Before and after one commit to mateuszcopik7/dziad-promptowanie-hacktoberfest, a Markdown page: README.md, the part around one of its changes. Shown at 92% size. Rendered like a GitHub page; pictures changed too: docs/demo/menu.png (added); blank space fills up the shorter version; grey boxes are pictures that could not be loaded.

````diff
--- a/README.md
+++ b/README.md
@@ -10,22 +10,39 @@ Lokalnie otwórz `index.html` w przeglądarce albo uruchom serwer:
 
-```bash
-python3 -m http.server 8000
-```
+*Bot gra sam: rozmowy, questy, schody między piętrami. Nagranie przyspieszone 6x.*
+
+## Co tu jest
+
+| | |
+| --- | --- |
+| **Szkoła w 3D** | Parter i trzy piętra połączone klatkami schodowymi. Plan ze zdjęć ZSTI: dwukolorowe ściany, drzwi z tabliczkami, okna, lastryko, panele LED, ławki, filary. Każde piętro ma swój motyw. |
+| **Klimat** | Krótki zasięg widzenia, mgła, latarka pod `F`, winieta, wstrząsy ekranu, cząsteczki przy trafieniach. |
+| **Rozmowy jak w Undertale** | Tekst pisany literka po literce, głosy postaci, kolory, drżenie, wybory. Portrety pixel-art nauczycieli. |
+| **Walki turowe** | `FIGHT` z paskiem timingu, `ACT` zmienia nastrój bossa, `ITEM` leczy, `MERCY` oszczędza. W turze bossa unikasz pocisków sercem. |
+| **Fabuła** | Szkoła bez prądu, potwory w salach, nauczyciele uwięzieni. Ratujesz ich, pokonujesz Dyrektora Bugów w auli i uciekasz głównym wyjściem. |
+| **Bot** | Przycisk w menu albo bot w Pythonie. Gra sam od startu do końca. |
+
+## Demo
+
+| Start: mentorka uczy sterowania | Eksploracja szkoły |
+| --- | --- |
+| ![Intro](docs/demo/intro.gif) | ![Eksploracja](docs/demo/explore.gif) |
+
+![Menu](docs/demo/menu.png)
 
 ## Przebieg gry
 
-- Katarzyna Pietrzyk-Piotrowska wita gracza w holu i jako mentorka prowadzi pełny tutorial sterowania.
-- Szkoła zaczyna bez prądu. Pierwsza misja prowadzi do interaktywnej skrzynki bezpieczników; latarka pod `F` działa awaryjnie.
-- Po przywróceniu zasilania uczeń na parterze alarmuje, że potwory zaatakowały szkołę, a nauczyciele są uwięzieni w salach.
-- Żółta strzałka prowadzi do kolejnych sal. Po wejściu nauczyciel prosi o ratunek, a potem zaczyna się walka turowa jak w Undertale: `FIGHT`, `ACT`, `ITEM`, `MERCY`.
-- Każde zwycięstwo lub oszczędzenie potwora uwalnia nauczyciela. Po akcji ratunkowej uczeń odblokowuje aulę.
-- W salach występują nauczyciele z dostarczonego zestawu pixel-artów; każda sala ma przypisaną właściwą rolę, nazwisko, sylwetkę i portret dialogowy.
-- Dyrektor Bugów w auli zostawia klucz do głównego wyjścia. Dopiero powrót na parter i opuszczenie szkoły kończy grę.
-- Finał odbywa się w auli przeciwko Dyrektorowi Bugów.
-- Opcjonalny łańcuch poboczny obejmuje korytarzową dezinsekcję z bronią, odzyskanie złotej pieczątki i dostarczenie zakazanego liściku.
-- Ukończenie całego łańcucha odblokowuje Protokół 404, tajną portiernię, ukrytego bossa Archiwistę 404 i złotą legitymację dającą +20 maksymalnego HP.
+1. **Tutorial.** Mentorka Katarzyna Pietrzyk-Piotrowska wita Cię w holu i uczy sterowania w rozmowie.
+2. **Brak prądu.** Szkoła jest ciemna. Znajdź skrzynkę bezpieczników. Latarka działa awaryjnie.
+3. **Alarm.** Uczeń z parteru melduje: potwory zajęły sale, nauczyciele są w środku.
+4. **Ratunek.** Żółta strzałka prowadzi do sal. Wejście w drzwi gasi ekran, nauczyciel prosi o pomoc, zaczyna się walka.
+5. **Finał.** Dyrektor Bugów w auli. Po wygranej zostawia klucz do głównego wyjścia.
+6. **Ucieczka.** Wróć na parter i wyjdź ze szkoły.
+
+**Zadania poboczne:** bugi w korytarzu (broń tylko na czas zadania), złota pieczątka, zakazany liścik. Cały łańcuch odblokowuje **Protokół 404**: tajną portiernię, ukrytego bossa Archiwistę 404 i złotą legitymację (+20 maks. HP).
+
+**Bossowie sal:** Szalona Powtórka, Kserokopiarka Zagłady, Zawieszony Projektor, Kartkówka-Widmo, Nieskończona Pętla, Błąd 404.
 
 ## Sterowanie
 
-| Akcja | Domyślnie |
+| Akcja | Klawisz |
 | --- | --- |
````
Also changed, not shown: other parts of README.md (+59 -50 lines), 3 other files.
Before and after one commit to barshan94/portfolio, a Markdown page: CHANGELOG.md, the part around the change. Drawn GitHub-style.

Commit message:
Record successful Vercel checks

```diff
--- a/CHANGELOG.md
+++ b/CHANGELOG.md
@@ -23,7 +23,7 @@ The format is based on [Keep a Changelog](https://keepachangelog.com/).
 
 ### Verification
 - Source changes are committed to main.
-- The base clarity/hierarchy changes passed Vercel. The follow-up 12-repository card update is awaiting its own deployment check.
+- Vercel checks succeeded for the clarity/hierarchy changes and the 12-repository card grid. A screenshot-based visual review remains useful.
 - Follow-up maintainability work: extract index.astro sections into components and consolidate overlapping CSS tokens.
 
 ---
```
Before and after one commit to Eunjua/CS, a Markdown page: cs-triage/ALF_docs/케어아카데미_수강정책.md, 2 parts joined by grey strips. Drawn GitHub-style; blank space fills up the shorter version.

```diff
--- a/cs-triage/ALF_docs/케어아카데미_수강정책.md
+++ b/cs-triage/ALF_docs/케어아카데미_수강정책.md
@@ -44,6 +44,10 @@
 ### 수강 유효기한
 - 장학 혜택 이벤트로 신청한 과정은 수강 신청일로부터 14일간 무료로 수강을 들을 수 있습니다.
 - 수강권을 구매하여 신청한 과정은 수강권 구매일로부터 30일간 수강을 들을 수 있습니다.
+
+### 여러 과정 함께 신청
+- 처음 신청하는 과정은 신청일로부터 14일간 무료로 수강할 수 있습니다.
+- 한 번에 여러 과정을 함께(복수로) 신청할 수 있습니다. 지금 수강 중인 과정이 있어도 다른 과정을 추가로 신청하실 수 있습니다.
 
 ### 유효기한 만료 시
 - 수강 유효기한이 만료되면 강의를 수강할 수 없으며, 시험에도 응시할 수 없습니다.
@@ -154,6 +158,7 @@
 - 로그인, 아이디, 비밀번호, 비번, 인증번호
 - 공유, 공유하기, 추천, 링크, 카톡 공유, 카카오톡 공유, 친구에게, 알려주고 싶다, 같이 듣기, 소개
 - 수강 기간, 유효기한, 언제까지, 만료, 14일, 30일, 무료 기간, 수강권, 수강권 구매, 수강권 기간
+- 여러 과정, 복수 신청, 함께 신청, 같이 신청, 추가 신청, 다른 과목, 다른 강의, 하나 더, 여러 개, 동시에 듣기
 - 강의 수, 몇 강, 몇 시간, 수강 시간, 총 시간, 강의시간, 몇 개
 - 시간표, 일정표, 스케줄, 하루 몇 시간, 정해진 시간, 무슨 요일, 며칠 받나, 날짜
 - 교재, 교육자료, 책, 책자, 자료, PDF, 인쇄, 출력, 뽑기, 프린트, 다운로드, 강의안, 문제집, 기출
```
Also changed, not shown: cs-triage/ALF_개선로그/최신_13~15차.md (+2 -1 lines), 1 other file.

**GOAL OF THE EXERCISE**
Go through the listing above and pull out each line containing the word "있습니다".

**RESULT**
 - 장학 혜택 이벤트로 신청한 과정은 수강 신청일로부터 14일간 무료로 수강을 들을 수 있습니다.
 - 수강권을 구매하여 신청한 과정은 수강권 구매일로부터 30일간 수강을 들을 수 있습니다.
+- 처음 신청하는 과정은 신청일로부터 14일간 무료로 수강할 수 있습니다.
+- 한 번에 여러 과정을 함께(복수로) 신청할 수 있습니다. 지금 수강 중인 과정이 있어도 다른 과정을 추가로 신청하실 수 있습니다.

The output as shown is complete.